Dewenetti! Happy Tabaski!
It seems like ever since we arrived we’ve been observing preparations for the Muslim holiday, Tabaski, this year celebrated on November 17th. Also known as Eid al-Adah, or the “festival of sacrifices,” and by several names including Tabaski in West Africa, the holiday commemorates Abraham’s willingness to sacrifice his son Ishmael as an act of obedience to God. At the last minute he sacrifices a ram instead. In Senegal, traditions for Tabaski include sacrificing a sheep for each able man in the family, preparing the meat to eat and distribute to neighbors, and dressing up in elegantly embroidered outfits to visit everyone you know. Also, just like Halloween, children walk around the streets asking for their “gift”, usually in the form of small coins to buy themselves a treat. To say the least, we were all excited to experience our first Tabaski, yet also anxious about how we would react to seeing an animal sacrificed.

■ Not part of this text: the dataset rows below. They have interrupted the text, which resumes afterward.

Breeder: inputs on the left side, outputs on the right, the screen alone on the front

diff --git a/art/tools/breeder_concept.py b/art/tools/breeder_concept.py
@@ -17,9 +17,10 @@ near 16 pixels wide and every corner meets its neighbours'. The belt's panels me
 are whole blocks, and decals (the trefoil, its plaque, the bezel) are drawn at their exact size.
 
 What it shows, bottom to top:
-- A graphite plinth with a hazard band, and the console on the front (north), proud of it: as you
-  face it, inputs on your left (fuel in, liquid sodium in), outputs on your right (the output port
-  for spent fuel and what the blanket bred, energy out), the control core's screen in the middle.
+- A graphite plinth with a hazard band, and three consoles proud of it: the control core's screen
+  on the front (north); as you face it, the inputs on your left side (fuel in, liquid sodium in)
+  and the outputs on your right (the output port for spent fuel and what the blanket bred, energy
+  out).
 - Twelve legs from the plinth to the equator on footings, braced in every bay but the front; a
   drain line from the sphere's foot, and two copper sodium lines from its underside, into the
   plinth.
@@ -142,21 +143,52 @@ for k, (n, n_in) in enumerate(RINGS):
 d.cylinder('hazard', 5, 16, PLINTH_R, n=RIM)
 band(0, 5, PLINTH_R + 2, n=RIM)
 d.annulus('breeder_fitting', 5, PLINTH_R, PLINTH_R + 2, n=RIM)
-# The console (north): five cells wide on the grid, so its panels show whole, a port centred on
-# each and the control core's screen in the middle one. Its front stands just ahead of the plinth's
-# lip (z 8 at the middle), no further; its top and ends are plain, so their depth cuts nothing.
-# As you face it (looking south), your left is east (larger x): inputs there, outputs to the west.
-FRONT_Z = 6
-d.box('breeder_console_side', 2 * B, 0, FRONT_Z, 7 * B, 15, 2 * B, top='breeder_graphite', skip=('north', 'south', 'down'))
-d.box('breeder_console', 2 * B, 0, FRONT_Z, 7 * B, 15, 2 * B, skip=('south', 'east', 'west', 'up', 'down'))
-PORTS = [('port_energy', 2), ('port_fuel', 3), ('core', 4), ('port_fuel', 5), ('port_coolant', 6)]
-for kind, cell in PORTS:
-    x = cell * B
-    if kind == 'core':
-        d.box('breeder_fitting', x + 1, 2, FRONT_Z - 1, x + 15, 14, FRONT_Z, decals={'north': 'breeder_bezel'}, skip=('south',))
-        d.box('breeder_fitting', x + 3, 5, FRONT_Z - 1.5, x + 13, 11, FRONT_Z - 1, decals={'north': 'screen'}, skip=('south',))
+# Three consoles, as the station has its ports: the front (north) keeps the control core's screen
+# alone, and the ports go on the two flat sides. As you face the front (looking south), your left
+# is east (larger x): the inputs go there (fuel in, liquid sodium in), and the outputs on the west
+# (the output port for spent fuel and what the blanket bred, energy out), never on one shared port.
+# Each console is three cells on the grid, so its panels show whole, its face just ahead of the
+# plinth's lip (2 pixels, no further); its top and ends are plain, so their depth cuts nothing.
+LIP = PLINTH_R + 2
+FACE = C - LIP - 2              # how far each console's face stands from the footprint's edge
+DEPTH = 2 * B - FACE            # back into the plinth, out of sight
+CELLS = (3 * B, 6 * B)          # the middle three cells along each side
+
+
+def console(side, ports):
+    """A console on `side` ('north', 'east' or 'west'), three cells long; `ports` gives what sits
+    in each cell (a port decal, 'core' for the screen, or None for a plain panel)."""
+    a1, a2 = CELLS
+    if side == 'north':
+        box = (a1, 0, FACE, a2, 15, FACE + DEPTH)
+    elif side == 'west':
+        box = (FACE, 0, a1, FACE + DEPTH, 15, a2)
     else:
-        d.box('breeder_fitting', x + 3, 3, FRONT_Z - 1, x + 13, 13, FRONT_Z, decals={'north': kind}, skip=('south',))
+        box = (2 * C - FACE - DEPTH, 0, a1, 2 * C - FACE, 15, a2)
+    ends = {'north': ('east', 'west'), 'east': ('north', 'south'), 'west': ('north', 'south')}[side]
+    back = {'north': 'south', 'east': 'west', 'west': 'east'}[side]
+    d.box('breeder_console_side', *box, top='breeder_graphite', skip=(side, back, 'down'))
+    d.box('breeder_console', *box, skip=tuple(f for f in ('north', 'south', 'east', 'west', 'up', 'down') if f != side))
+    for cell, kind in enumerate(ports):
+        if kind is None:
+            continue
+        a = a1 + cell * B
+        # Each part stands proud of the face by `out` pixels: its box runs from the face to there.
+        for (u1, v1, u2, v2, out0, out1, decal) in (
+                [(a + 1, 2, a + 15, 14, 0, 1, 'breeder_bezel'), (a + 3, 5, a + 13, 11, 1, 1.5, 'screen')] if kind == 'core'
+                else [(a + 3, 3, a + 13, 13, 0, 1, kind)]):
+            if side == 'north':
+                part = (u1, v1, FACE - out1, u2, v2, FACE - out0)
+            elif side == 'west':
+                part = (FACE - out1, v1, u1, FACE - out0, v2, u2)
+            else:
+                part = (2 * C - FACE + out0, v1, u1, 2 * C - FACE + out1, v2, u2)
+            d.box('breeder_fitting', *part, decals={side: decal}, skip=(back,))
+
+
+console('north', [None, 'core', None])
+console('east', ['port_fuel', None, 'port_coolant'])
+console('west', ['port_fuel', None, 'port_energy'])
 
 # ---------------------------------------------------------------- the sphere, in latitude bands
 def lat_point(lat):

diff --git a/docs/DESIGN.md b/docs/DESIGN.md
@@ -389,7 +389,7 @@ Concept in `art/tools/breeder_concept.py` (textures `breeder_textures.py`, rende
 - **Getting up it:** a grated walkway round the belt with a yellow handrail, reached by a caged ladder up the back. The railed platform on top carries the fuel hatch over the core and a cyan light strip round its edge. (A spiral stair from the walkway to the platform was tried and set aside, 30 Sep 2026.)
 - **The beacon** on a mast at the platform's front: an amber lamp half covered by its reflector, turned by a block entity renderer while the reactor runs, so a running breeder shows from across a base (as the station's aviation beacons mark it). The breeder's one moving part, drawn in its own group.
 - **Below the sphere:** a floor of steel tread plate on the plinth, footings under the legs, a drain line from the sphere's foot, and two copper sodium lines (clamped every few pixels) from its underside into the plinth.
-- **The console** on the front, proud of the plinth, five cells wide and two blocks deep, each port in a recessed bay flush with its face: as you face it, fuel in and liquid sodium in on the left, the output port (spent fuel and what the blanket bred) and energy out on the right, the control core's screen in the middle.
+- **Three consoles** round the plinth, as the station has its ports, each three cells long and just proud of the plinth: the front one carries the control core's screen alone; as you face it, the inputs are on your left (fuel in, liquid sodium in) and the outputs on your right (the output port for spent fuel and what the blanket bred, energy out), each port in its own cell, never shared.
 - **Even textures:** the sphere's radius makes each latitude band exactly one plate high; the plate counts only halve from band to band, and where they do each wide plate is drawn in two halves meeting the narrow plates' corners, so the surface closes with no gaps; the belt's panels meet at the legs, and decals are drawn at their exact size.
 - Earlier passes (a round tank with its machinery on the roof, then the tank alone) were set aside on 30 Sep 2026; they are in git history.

The arguably most sacred part of the day occurs in the morning when the men of the family come together to sacrifice the sheep. I spent the day with another Linfield student’s family Arielle, since my family is Catholic. Yes, Arielle and I are both meat eaters and know someplace in the American meat industry animals are killed, yet witnessing such an intimate view of death was intense. That morning the family came together briefly, said a barely audible prayer and slit the throat of the sheep. Arielle and I tried to watch the whole process but as expected it was very graphic and disturbing. Next her host brother and neighbor tied the sheep to a tree and began the process of skinning and butchering the carcass. As each step was completed, the “thing” looked less and less like the furry friend it was moments before.
As excited as some Americans can be on Christmas day, our Senegalese friends and family were in similar good spirits during the slaughtering process. Family members came together to divvy up the meat, and neighborhood males visited each other grinning from ear to ear, on an adrenaline high, covered in blood. Yet just as soon as the party began it was over, and then began the long wait between the sacrifice and dressing up in our fancy-pants tailored outfits to visit family. In the meanwhile we at more than enough sheep to last us the rest of our lives— deliciously barbecued as well as in slow-cooked stew.
Just before dusk, we dressed up in our outfits. Mine was a royal and white boubou generously donated by my mother, which meant I didn’t have to spend a fortune on a tailored outfit like others in the group. We made our rounds in the immediate neighborhood, then headed over to another neighborhood to take a Linfield group picture and also visit our very dear professor, Dr. Cheikh Thiam. Dr. Thiam was the brain behind the Linfield-Senegal program as well as the new Francophone African Studies Major and Minor. Some of us had the opportunity to take several of the courses he taught at Linfield before leaving for Ohio State.
The rest of the evening we spent discussing with Thiam and his family, with whom one of the Linfield students, Jaylynn, is living. We ate more sheep, took many pictures, and enjoyed this new holiday.
Psychology Major, Art & Francophone Studies Minor